(Revision comparison data)
---*---
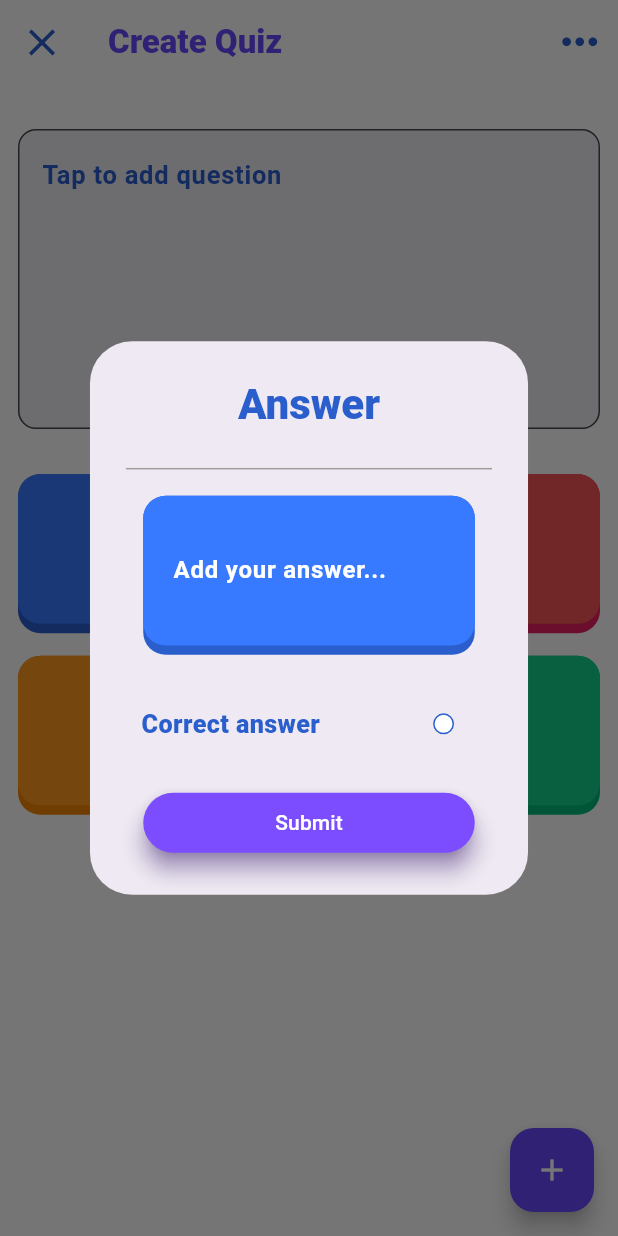
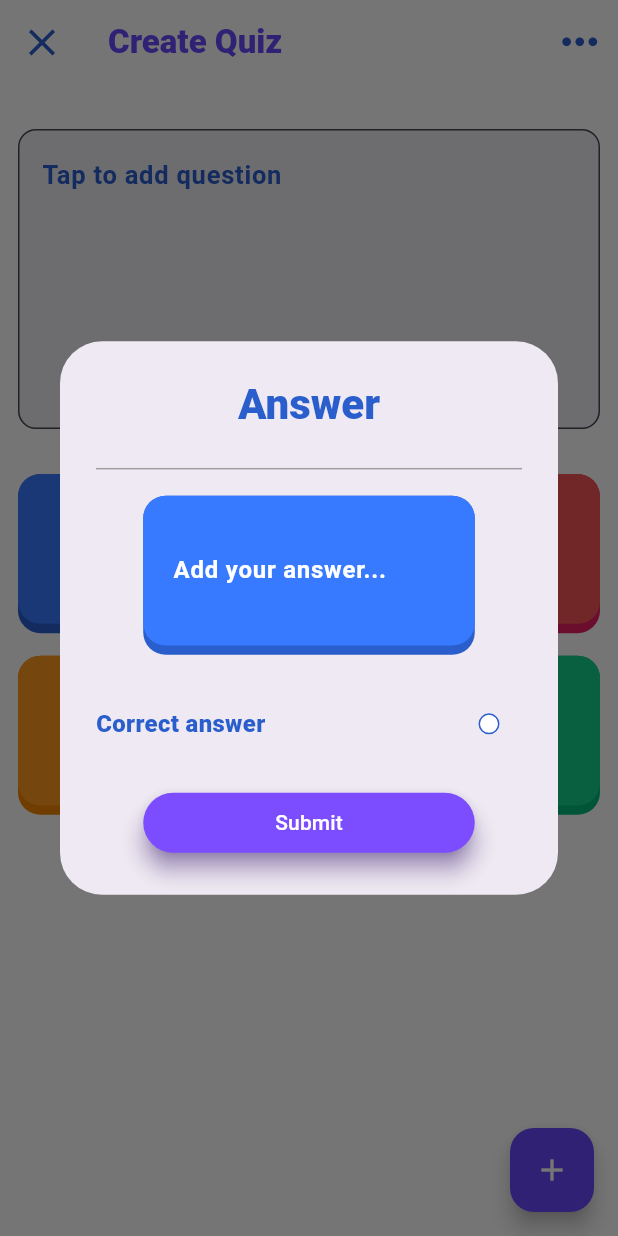
Before and after one commit to Devaxiis/quality_quest, a Flutter app: the CreateScreen screen opened directly, after a tap on "Answer", on a phone screen of 412 x 824 dp. Run offline on Flutter 3.47's test engine with Material 2 defaults, Android fonts, the phone set to English and light mode, and no system bars; our stand-ins replace bloc, device_info_plus, dio, equatable, flutter_bloc, flutter_screenutil and 4 more; accounts and stored records are empty; network calls fail; project files that could hold a hidden picture were left out.

Commit message:
Feature optimizations

```diff
--- a/lib/app.dart
+++ b/lib/app.dart
@@ -1,7 +1,4 @@
-import 'package:flutter_bloc/flutter_bloc.dart';
-import 'package:flutter_screenutil/flutter_screenutil.dart';
 import 'package:quality_quest/bloc/auth/auth_bloc.dart';
-import 'package:quality_quest/bloc/logout/logout_bloc.dart';
 import 'package:quality_quest/bloc/mein_home/home_bloc.dart';
 import 'package:quality_quest/library.dart';
 import 'package:quality_quest/presentation/registration_screens/splash_screen/splash_screen.dart';
@@ -25,7 +22,7 @@ class MyApp extends StatelessWidget {
               theme: ThemeData.light(useMaterial3: true),
               themeMode: ThemeMode.light,
               debugShowCheckedModeBanner: false,
-              home: const SplashScreen(),
+              home: const MainHomeScreen(),
           ),
         ),
     );
--- a/lib/data/network_service.dart
+++ b/lib/data/network_service.dart
@@ -1,5 +1,5 @@
+import 'package:http/http.dart' as http;
 import 'package:quality_quest/library.dart';
-import 'package:http/http.dart' as http;
 
 // abstract class Network {
 // Future<void> methodPost({required String api,required Map<String, Object?> data});
@@ -93,30 +93,13 @@ class HttpService {
     return false;
   }
 
-
-
-
-
-
-
-
-
-
-
-
-
-
-
-
-
-
-
-  static Future<String?> multipart(
-      {String api = Api.addSciencePhoto,
-      required String filePath,
-      Map<String, String> headers = Api.headers,
-      String baseUrl = Api.baseUrl,
-      Map<String, String>? body}) async {
+  static Future<String?> multipart({
+    String api = Api.addSciencePhoto,
+    required String filePath,
+    Map<String, String> headers = Api.headers,
+    String baseUrl = Api.baseUrl,
+    Map<String, String>? body,
+  }) async {
     final Uri url = Uri.https(baseUrl, api);
     final request = http.MultipartRequest("POST", url);
     request.headers.addAll(headers);
--- a/lib/presentation/screens/create_screen/create_screen.dart
+++ b/lib/presentation/screens/create_screen/create_screen.dart
@@ -8,11 +8,15 @@ class CreateScreen extends StatefulWidget {
 }
 
 class _CreateScreenState extends State<CreateScreen> {
+  String firstAnswer = "";
+  String secondAnswer = "";
+  String thirdAnswer = "";
+  String fourthAnswer = "";
+
   @override
   Widget build(BuildContext context) {
-   // #Scaffold
+    // #Scaffold
     return Scaffold(
-
       // #Background Color
       backgroundColor: CustomColors.oxFFFFFFFF,
 
@@ -66,17 +70,26 @@ class _CreateScreenState extends State<CreateScreen> {
                   AnswerAddButton(
                     shadowColor: CustomColors.oxFF295ECC,
                     buttonColor: CustomColors.oxFF3779FF,
-                    text: Strings.answerTXT,
+                    text: firstAnswer.isNotEmpty
+                        ? firstAnswer
+                        : Strings.answerTXT,
                     onTap: () {
                       showDialog(
                         context: context,
                         builder: (context) {
-                          return const CustomAnswerDialog(
+                          return CustomAnswerDialog(
                             shadowColor: CustomColors.oxFF295ECC,
                             buttonColor: CustomColors.oxFF3779FF,
+                            initialValue: firstAnswer,
                           );
                         },
-                      );
+                      ).then((value) {
+                        if (value != null) {
+                          setState(() {
+                            firstAnswer = value;
+                          });
+                        }
+                      });
                     },
                   ),
 
@@ -84,17 +97,26 @@ class _CreateScreenState extends State<CreateScreen> {
                   AnswerAddButton(
                     shadowColor: CustomColors.oxFFEA1E61,
                     buttonColor: CustomColors.oxFFF75555,
-                    text: Strings.answerTXT,
+                    text: secondAnswer.isNotEmpty
+                        ? secondAnswer
+                        : Strings.answerTXT,
                     onTap: () {
                       showDialog(
                         context: context,
                         builder: (context) {
-                          return const CustomAnswerDialog(
-                            shadowColor: CustomColors.oxFFEA1E61,
-                            buttonColor: CustomColors.oxFFF75555,
+                          return CustomAnswerDialog(
+                            shadowColor: CustomColors.oxFF295ECC,
+                            buttonColor: CustomColors.oxFF3779FF,
+                            initialValue: secondAnswer,
                           );
                         },
-                      );
+                      ).then((value) {
+                        if (value != null) {
+                          setState(() {
+                            secondAnswer = value;
+                          });
+                        }
+                      });
                     },
                   ),
                 ],
@@ -107,17 +129,26 @@ class _CreateScreenState extends State<CreateScreen> {
                   AnswerAddButton(
                     shadowColor: CustomColors.oxFFF48400,
                     buttonColor: CustomColors.oxFFFF981F,
-                    text: Strings.answerTXT,
+                    text: thirdAnswer.isNotEmpty
+                        ? thirdAnswer
+                        : Strings.answerTXT,
                     onTap: () {
                       showDialog(
                         context: context,
                         builder: (context) {
-                          return const CustomAnswerDialog(
-                            shadowColor: CustomColors.oxFFF48400,
-                            buttonColor: CustomColors.oxFFFF981F,
+                          return CustomAnswerDialog(
+                            shadowColor: CustomColors.oxFF295ECC,
+                            buttonColor: CustomColors.oxFF3779FF,
+                            initialValue: thirdAnswer,
                           );
                         },
-                      );
+                      ).then((value) {
+                        if (value != null) {
+                          setState(() {
+                            thirdAnswer = value;
+                          });
+                        }
+                      });
                     },
                   ),
 
@@ -125,17 +156,26 @@ class _CreateScreenState extends State<CreateScreen> {
                   AnswerAddButton(
                     shadowColor: CustomColors.oxFF00B777,
                     buttonColor: CustomColors.oxFF12D18E,
-                    text: Strings.answerTXT,
+                    text: fourthAnswer.isNotEmpty
+                        ? fourthAnswer
+                        : Strings.answerTXT,
                     onTap: () {
                       showDialog(
                         context: context,
                         builder: (context) {
-                          return const CustomAnswerDialog(
-                            shadowColor: CustomColors.oxFF00B777,
-                            buttonColor: CustomColors.oxFF12D18E,
+                          return CustomAnswerDialog(
+                            shadowColor: CustomColors.oxFF295ECC,
+                            buttonColor: CustomColors.oxFF3779FF,
+                            initialValue: fourthAnswer,
                           );
                         },
-                      );
+                      ).then((value) {
+                        if (value != null) {
+                          setState(() {
+                            fourthAnswer = value;
+                          });
+                        }
+                      });
                     },
                   ),
                 ],
--- a/lib/presentation/screens/create_screen/create_screen_views/add_answer_button_view.dart
+++ b/lib/presentation/screens/create_screen/create_screen_views/add_answer_button_view.dart
@@ -32,6 +32,7 @@ class AnswerAddButton extends StatelessWidget {
         child: Container(
           height: 113.sp,
           alignment: Alignment.center,
+          padding: const EdgeInsets.symmetric(horizontal: 8.0),
           width: MediaQuery.sizeOf(context).width / 1.15,
           decoration: BoxDecoration(
             color: buttonColor,
--- a/lib/presentation/screens/create_screen/create_screen_views/alert_dialog_view.dart
+++ b/lib/presentation/screens/create_screen/create_screen_views/alert_dialog_view.dart
@@ -1,16 +1,32 @@
 import 'package:flutter/cupertino.dart';
-import 'package:flutter_screenutil/flutter_screenutil.dart';
 import 'package:quality_quest/library.dart';
 
-class CustomAnswerDialog extends StatelessWidget {
+late String answer;
+bool isCheckBoxTapped = false;
+TextEditingController answerAddingController = TextEditingController();
+
+class CustomAnswerDialog extends StatefulWidget {
   final Color shadowColor;
   final Color buttonColor;
+  final String initialValue;
 
   const CustomAnswerDialog({
     super.key,
     required this.shadowColor,
     required this.buttonColor,
+    required this.initialValue,
   });
+
+  @override
+  State<CustomAnswerDialog> createState() => _CustomAnswerDialogState();
+}
+
+class _CustomAnswerDialogState extends State<CustomAnswerDialog> {
+  @override
+  void initState() {
+    super.initState();
+    answer = widget.initialValue;
+  }
 
   @override
   Widget build(BuildContext context) {
@@ -34,7 +50,7 @@ class CustomAnswerDialog extends StatelessWidget {
             width: 250.sp,
             alignment: Alignment.topCenter,
             decoration: BoxDecoration(
-              color: shadowColor,
+              color: widget.shadowColor,
               borderRadius: const BorderRadius.all(
                 Radius.circular(15),
               ),
@@ -44,17 +60,17 @@ class CustomAnswerDialog extends StatelessWidget {
               alignment: Alignment.center,
               width: MediaQuery.of(context).size.width / 1.15,
               decoration: BoxDecoration(
-                color: buttonColor,
-                // Replace with your buttonColor
+                color: widget.buttonColor,
                 borderRadius: const BorderRadius.all(
                   Radius.circular(15),
                 ),
               ),
-              child: const TextField(
+              child: TextField(
+                controller: answerAddingController,
                 textAlign: TextAlign.justify,
                 maxLines: null,
                 style: Style.createTextFieldST,
-                decoration: InputDecoration(
+                decoration: const InputDecoration(
                   hintText: Strings.addYourAnswerTXT,
                   hintStyle: Style.createAddYourAnswerST,
                   border: InputBorder.none,
@@ -66,8 +82,49 @@ class CustomAnswerDialog extends StatelessWidget {
         ],
       ),
       actions: [
-        CheckBox(value: currentValue),
+        isCheckBoxTapped == false
+            ? Center(child: CheckBox(value: currentValue))
+            : Center(
+                child: GestureDetector(
+                  onTap: () {
+                    isCheckBoxTapped = false;
+                    setState(() {});
+                  },
+                  child: Text(
+                    "Correct answer?",
+                    style: Style.createAddCoverImageST,
+                  ),
+                ),
+              ),
         const SizedBox(width: 15),
+        const SizedBox(height: 20),
+        Center(
+          child: ElevatedButton(
+            style: ElevatedButton.styleFrom(
+              backgroundColor: CustomColors.oxFF7C4DFF,
+              elevation: 6,
+              shadowColor: CustomColors.oxFF673AB7,
+              fixedSize: Size(250.sp, 40.sp),
+            ),
+            onPressed: () {
+              if (answerAddingController.text.isNotEmpty) {
+                setState(() {
+                  answer = answerAddingController.text;
+                });
+                Navigator.of(context).pop(answer);
+                answerAddingController.text = "";
+              } else {
+                return;
+              }
+            },
+            child: const Text(
+              Strings.submitTXT,
+              style: TextStyle(
+                color: CustomColors.oxFFFFFFFF,
+              ),
+            ),
+          ),
+        ),
       ],
     );
   }
@@ -92,44 +149,26 @@ class _CheckBoxState extends State<CheckBox> {
       crossAxisAlignment: CrossAxisAlignment.center,
       children: [
         Row(
-          mainAxisAlignment: MainAxisAlignment.spaceEvenly,
+          mainAxisAlignment: MainAxisAlignment.spaceBetween,
           children: [
             Text(
               Strings.correctAnswerTXT,
               style: Style.createCorrectAnswerST,
             ),
-            SizedBox(width: 45.sp),
             CupertinoCheckbox(
               activeColor: CustomColors.oxFF295ECC,
               shape: const CircleBorder(),
               side: const BorderSide(color: CustomColors.oxFF295ECC),
               value: widget.value,
-              onChanged: (ind) {
+              onChanged: (currentValue) {
                 setState(() {
-                  widget.value = ind;
+                  widget.value = currentValue;
+                  isCheckBoxTapped = !isCheckBoxTapped;
                 });
               },
             ),
           ],
         ),
-        const SizedBox(height: 20),
-        ElevatedButton(
-          style: ElevatedButton.styleFrom(
-            backgroundColor: CustomColors.oxFF7C4DFF,
-            elevation: 6,
-            shadowColor: CustomColors.oxFF673AB7,
-            fixedSize: Size(250.sp, 40.sp),
-          ),
-          onPressed: () {
-            Navigator.of(context).pop();
-          },
-          child: const Text(
-            Strings.submitTXT,
-            style: TextStyle(
-              color: CustomColors.oxFFFFFFFF,
-            ),
-          ),
-        ),
       ],
     );
   }
--- a/lib/presentation/screens/create_screen/create_screen_views/image_picker_view.dart
+++ b/lib/presentation/screens/create_screen/create_screen_views/image_picker_view.dart
@@ -53,7 +53,7 @@ class _CustomImagePickerState extends State<CustomImagePicker> {
                     ),
                   ),
                   const SizedBox(height: 5),
-                  const Text(
+                  Text(
                     Strings.addCoverImageTXT,
                     style: Style.createAddCoverImageST,
                   ),
--- a/lib/presentation/screens/home_screen/home_screen.dart
+++ b/lib/presentation/screens/home_screen/home_screen.dart
@@ -127,11 +127,13 @@ class _HomeScreenState extends State<HomeScreen> {
                                       scienceType?.photoUrl ??
                                           "https://www.stx.ox.ac.uk/sites/default/files/stx/images/article/depositphotos_41197145-stock-photo-quiz.jpg",
                                       errorBuilder: (___, __, _) => Image(
-                                        height: 150.sp,
+                                        height: 125.sp,
                                         width: 200.sp,
                                         fit: BoxFit.fitWidth,
                                         image: const AssetImage("assets/images/img_idea.png"),
                                       ),
+                                      height: 125.sp,
+                                      width: 200.sp,
                                     ),
 
 
--- a/lib/presentation/screens/home_screen/home_screen_views/home_screen_bottom_nav_bar_views.dart
+++ b/lib/presentation/screens/home_screen/home_screen_views/home_screen_bottom_nav_bar_views.dart
@@ -1,4 +1,3 @@
-import 'package:flutter_screenutil/flutter_screenutil.dart';
 import 'package:quality_quest/library.dart';
 
 class BottomNavBar extends StatelessWidget {
--- a/lib/services/constants/style.dart
+++ b/lib/services/constants/style.dart
@@ -151,7 +151,7 @@ sealed class Style {
   );
   static const homeExamQuestionST = TextStyle(
     color: Color(0xff6949ff),
-    fontSize: 40,
+    fontSize: 30,
     fontWeight: FontWeight.w800,
   );
   static final homeDiscoverQualityQuestST = TextStyle(
@@ -171,10 +171,10 @@ sealed class Style {
     color: Colors.grey.shade800,
     fontWeight: FontWeight.w800,
   );
-  static const createAddCoverImageST = TextStyle(
-    color: Color(0xFF6949FF),
+  static final createAddCoverImageST = TextStyle(
+    color: const Color(0xFF6949FF),
     fontWeight: FontWeight.w700,
-    fontSize: 18,
+    fontSize: 18.sp,
   );
   static const createAddAnswerST = TextStyle(
     color: Color(0xFF295ECC),
@@ -192,11 +192,11 @@ sealed class Style {
   static final createCorrectAnswerST = TextStyle(
     color: const Color(0xFF295ECC),
     fontWeight: FontWeight.w800,
-    fontSize: 19.sp,
+    fontSize: 18.sp,
   );
   static final createTextST = TextStyle(
     color: Colors.white,
-    fontSize: 23.sp,
+    fontSize: 21.sp,
     fontWeight: FontWeight.bold,
   );
 }
```
Also changed, not shown: lib/presentation/screens/home_screen/discover_screen/discover_screen.dart (+50 -15 lines), lib/presentation/screens/home_screen/exam_screen/exam_screen.dart (+28 -14 lines).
---*---
● **Task objective**: Please return a copy of each line in the entries that has the string "isNotEmpty".

● **Response area**:
+                    text: firstAnswer.isNotEmpty
+                    text: secondAnswer.isNotEmpty
+                    text: thirdAnswer.isNotEmpty
+                    text: fourthAnswer.isNotEmpty
+              if (answerAddingController.text.isNotEmpty) {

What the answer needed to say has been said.